- The Washington Times - Tuesday, February 14, 2006


Former co-workers Karina Godinez, Cheryl Miller and Tara Kennedy gathered at Ethel’s Chocolate Lounge in the swanky Lincoln Park neighborhood to celebrate one upcoming wedding and two first pregnancies.

“It’s not for you; it’s for the baby,” Ms. Kennedy said to Ms. Godinez, spearing a piece of banana with her long fondue fork. The women relaxed on overstuffed pink couches and chairs as they cooed over ultrasound photos, baby socks and gourmet chocolate.

Scenes like this are precisely what McLean, Va.-based Mars Inc. had in mind when it introduced the Ethel’s chain in Chicago last spring. Mars — best known as the maker of M&Ms; and Snickers — bills Ethel’s as a “place to chocolate and chitchat.”
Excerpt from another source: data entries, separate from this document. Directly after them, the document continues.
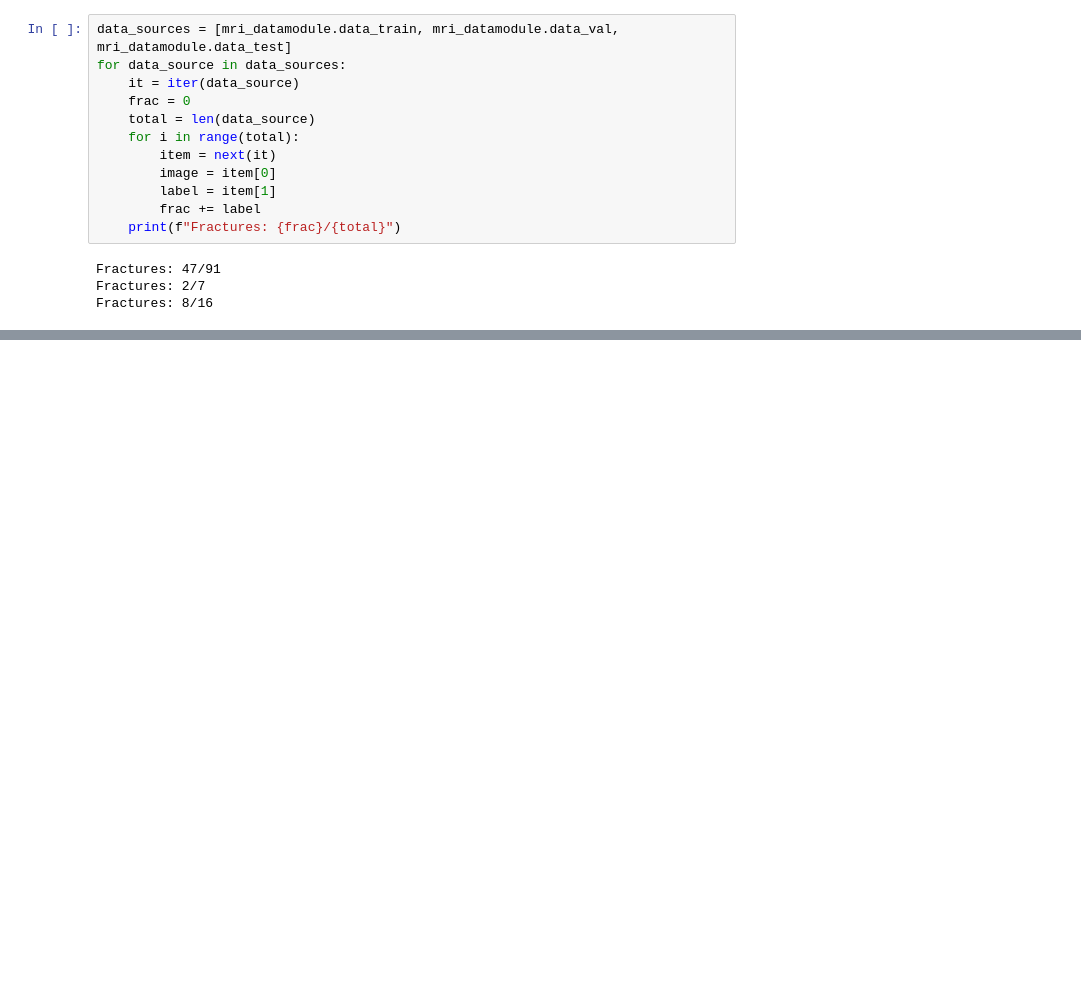
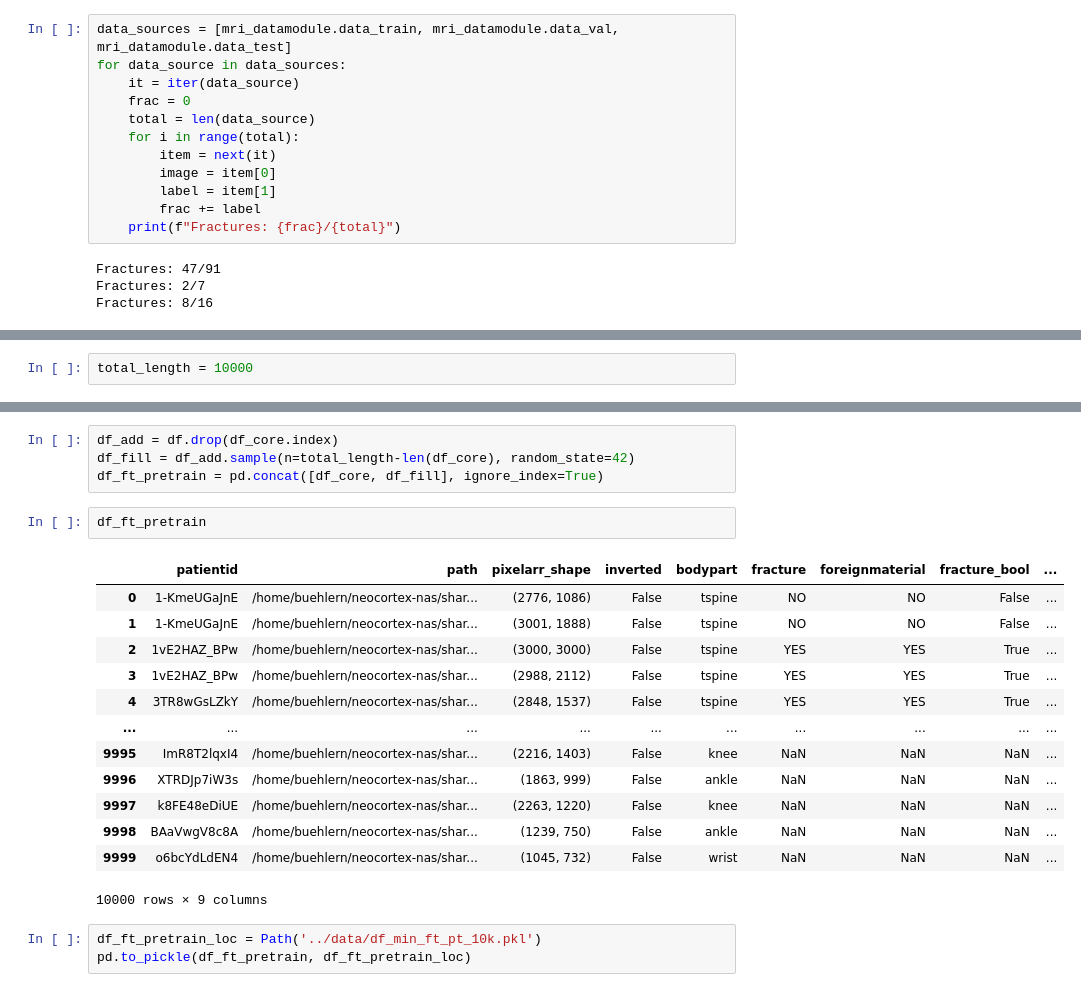
Before and after one commit to niklasbuehler/radiograph-pretraining, a Jupyter notebook: notebooks/Finetuning Test Dataset.ipynb, the cells around one changed output, grey strips where cells are left out. Drawn from its saved outputs; the diff is of its cells as text; blank space fills up the shorter version.

```diff
--- a/notebooks/Finetuning Test Dataset.ipynb
+++ b/notebooks/Finetuning Test Dataset.ipynb
@@ -226,0 +229,2 @@ Fractures: 8/16
+# %%
+total_length = 10000
@@ -226,0 +274,23 @@ Fractures: 8/16
+# %%
+df_add = df.drop(df_core.index)
+df_fill = df_add.sample(n=total_length-len(df_core), random_state=42)
+df_ft_pretrain = pd.concat([df_core, df_fill], ignore_index=True)
+# %%
+df_ft_pretrain
+# %% [output]
+|  | patientid | path | pixelarr_shape | inverted | bodypart | fracture | foreignmaterial | fracture_bool | ... |
+| 0 | 1-KmeUGaJnE | /home/buehlern/neocortex-nas/shar... | (2776, 1086) | False | tspine | NO | NO | False | ... |
+| 1 | 1-KmeUGaJnE | /home/buehlern/neocortex-nas/shar... | (3001, 1888) | False | tspine | NO | NO | False | ... |
+| 2 | 1vE2HAZ_BPw | /home/buehlern/neocortex-nas/shar... | (3000, 3000) | False | tspine | YES | YES | True | ... |
+| 3 | 1vE2HAZ_BPw | /home/buehlern/neocortex-nas/shar... | (2988, 2112) | False | tspine | YES | YES | True | ... |
+| 4 | 3TR8wGsLZkY | /home/buehlern/neocortex-nas/shar... | (2848, 1537) | False | tspine | YES | YES | True | ... |
+| ... | ... | ... | ... | ... | ... | ... | ... | ... | ... |
+| 9995 | ImR8T2lqxI4 | /home/buehlern/neocortex-nas/shar... | (2216, 1403) | False | knee | NaN | NaN | NaN | ... |
+| 9996 | XTRDJp7iW3s | /home/buehlern/neocortex-nas/shar... | (1863, 999) | False | ankle | NaN | NaN | NaN | ... |
+| 9997 | k8FE48eDiUE | /home/buehlern/neocortex-nas/shar... | (2263, 1220) | False | knee | NaN | NaN | NaN | ... |
+| 9998 | BAaVwgV8c8A | /home/buehlern/neocortex-nas/shar... | (1239, 750) | False | ankle | NaN | NaN | NaN | ... |
+| 9999 | o6bcYdLdEN4 | /home/buehlern/neocortex-nas/shar... | (1045, 732) | False | wrist | NaN | NaN | NaN | ... |
+10000 rows × 9 columns
+# %%
+df_ft_pretrain_loc = Path('../data/df_min_ft_pt_10k.pkl')
+pd.to_pickle(df_ft_pretrain, df_ft_pretrain_loc)
```
Also changed, not shown: parts of 4 cells of this notebook.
Chocolate cafes or lounges are sprouting up all over the country, presenting themselves as a sweet and cozy alternative to coffee shops and bars.

All expected to see increased business yesterday, boasting an intimate but approachable spot to celebrate Valentine’s Day. Americans spend about $750 million on chocolate around the holiday each year, said Susan Fussell, spokesman for the National Confectioners Association.

Trend-watching firm Datamonitor called chocolate “the new coffee” in a list of top 10 trends to watch in 2006, and confectionery industry watchers confirm that chocolate cafes are taking hold.

“For women, it’s like candles and a bubble bath,” said Joan Steuer, president of Chocolate Marketing, a Los Angeles industry trend-spotter. “The whole concept of a place to go and just be with your chocolate and celebrate the experience of chocolate is … wonderful.”

So far, the Hershey Co., in Hershey, Pa., the nation’s largest candy maker, has not opened any similar cafes, although it purchased two premium chocolate lines last year, said spokeswoman Stephanie Moritz.

“We’re always exploring ways to continue to connect with our customers,” Ms. Moritz said.

Down the street from Ethel’s on Armitage Avenue is a Vosges Haut-Chocolat Boutique. Chicago-based Vosges has two locations in the city and one each in New York and Las Vegas.

Unlike traditional retail chocolate outlets, chocolate cafes and lounges are more than just candy counters. Chocolate lounges, with their comfy couches and an atmosphere that encourages patrons to linger, feel more like coffeehouses than candy stores.

New York’s Chocolate Bar bills itself as a “candy store for grown-ups,” serving up hot chocolate in flavors like peppermint, espresso and white-chocolate caramel.

South Bend Chocolate Co. has about 10 Chocolate Cafes in Indiana, Michigan and Ohio. The cafes have broad menus, serving ice cream, soup, salads and sandwiches, but “chocolate’s the hook,” said South Bend President Mark Tarner.

The company opened its first cafes in the mid-1990s. “I think it’s going to become a national trend,” Mr. Tarner said.

Chocolaholics used to paying less than a dollar a day to feed their habit may balk at the idea of paying $1.50 for a single bite-sized piece of Ethel’s chocolate, but analysts say that’s changing over time.

“If there’s one trend that’s all-encompassing, it’s trading up,” Ms. Steuer said. “We all want the best that money can buy.”

Ethel’s pitch is specializing in what it calls “approachable gourmet chocolate,” offering 50 different chocolates in five collections with all-natural and as authentic-as-possible ingredients. The Chocolapolitan in the cocktail collection contains real vodka, and the PB&J; in American pop is filled with real peanut butter and jelly.

Menu offerings such as Chocolates and Cocoa for Two cost $18 and includes two hot cocoas and 10 pieces of chocolate of the customers’ choice.

A box of 48 chocolates is $42.

Copyright © 2019 The Washington Times, LLC. Click here for reprint permission.

The Washington Times Comment Policy

The Washington Times welcomes your comments on Spot.im, our third-party provider. Please read our Comment Policy before commenting.


Click to Read More and View Comments

Click to Hide